EXCERPTED RECORDS —
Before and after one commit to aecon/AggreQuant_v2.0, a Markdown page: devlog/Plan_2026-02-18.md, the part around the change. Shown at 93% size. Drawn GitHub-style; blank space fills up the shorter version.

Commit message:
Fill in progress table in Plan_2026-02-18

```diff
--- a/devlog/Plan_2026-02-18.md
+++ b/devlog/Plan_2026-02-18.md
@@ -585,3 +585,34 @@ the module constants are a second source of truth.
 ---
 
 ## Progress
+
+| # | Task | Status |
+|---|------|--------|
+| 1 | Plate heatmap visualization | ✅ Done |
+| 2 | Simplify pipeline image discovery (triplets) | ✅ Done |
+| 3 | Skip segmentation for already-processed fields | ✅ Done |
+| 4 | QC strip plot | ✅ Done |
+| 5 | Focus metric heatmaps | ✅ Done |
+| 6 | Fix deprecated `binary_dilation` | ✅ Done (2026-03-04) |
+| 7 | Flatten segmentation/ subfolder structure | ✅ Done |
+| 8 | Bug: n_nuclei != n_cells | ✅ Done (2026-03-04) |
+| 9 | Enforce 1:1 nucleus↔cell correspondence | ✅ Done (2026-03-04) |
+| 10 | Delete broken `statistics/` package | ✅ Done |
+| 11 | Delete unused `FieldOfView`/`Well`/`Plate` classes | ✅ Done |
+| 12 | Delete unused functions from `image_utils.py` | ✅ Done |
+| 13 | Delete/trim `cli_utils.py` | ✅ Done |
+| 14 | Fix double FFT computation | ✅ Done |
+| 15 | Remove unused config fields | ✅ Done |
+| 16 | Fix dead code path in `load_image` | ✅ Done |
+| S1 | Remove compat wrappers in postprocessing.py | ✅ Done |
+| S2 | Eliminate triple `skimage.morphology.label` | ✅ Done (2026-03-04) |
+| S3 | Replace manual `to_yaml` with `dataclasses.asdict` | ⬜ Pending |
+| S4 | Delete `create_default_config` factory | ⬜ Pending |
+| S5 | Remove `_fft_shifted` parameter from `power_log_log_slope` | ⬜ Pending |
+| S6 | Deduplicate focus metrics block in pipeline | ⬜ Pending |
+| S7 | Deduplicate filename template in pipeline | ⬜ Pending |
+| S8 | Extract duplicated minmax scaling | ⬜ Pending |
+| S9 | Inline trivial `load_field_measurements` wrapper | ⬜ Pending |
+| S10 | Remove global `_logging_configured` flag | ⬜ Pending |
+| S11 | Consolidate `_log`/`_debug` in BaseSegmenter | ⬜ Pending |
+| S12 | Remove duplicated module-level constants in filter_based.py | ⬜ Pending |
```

PROBLEM TO WORK ON — Repeat the whole of the data above exactly as it appears.

ANSWER SPACE —
Before and after one commit to aecon/AggreQuant_v2.0, a Markdown page: devlog/Plan_2026-02-18.md, the part around the change. Shown at 93% size. Drawn GitHub-style; blank space fills up the shorter version.

Commit message:
Fill in progress table in Plan_2026-02-18

```diff
--- a/devlog/Plan_2026-02-18.md
+++ b/devlog/Plan_2026-02-18.md
@@ -585,3 +585,34 @@ the module constants are a second source of truth.
 ---
 
 ## Progress
+
+| # | Task | Status |
+|---|------|--------|
+| 1 | Plate heatmap visualization | ✅ Done |
+| 2 | Simplify pipeline image discovery (triplets) | ✅ Done |
+| 3 | Skip segmentation for already-processed fields | ✅ Done |
+| 4 | QC strip plot | ✅ Done |
+| 5 | Focus metric heatmaps | ✅ Done |
+| 6 | Fix deprecated `binary_dilation` | ✅ Done (2026-03-04) |
+| 7 | Flatten segmentation/ subfolder structure | ✅ Done |
+| 8 | Bug: n_nuclei != n_cells | ✅ Done (2026-03-04) |
+| 9 | Enforce 1:1 nucleus↔cell correspondence | ✅ Done (2026-03-04) |
+| 10 | Delete broken `statistics/` package | ✅ Done |
+| 11 | Delete unused `FieldOfView`/`Well`/`Plate` classes | ✅ Done |
+| 12 | Delete unused functions from `image_utils.py` | ✅ Done |
+| 13 | Delete/trim `cli_utils.py` | ✅ Done |
+| 14 | Fix double FFT computation | ✅ Done |
+| 15 | Remove unused config fields | ✅ Done |
+| 16 | Fix dead code path in `load_image` | ✅ Done |
+| S1 | Remove compat wrappers in postprocessing.py | ✅ Done |
+| S2 | Eliminate triple `skimage.morphology.label` | ✅ Done (2026-03-04) |
+| S3 | Replace manual `to_yaml` with `dataclasses.asdict` | ⬜ Pending |
+| S4 | Delete `create_default_config` factory | ⬜ Pending |
+| S5 | Remove `_fft_shifted` parameter from `power_log_log_slope` | ⬜ Pending |
+| S6 | Deduplicate focus metrics block in pipeline | ⬜ Pending |
+| S7 | Deduplicate filename template in pipeline | ⬜ Pending |
+| S8 | Extract duplicated minmax scaling | ⬜ Pending |
+| S9 | Inline trivial `load_field_measurements` wrapper | ⬜ Pending |
+| S10 | Remove global `_logging_configured` flag | ⬜ Pending |
+| S11 | Consolidate `_log`/`_debug` in BaseSegmenter | ⬜ Pending |
+| S12 | Remove duplicated module-level constants in filter_based.py | ⬜ Pending |
```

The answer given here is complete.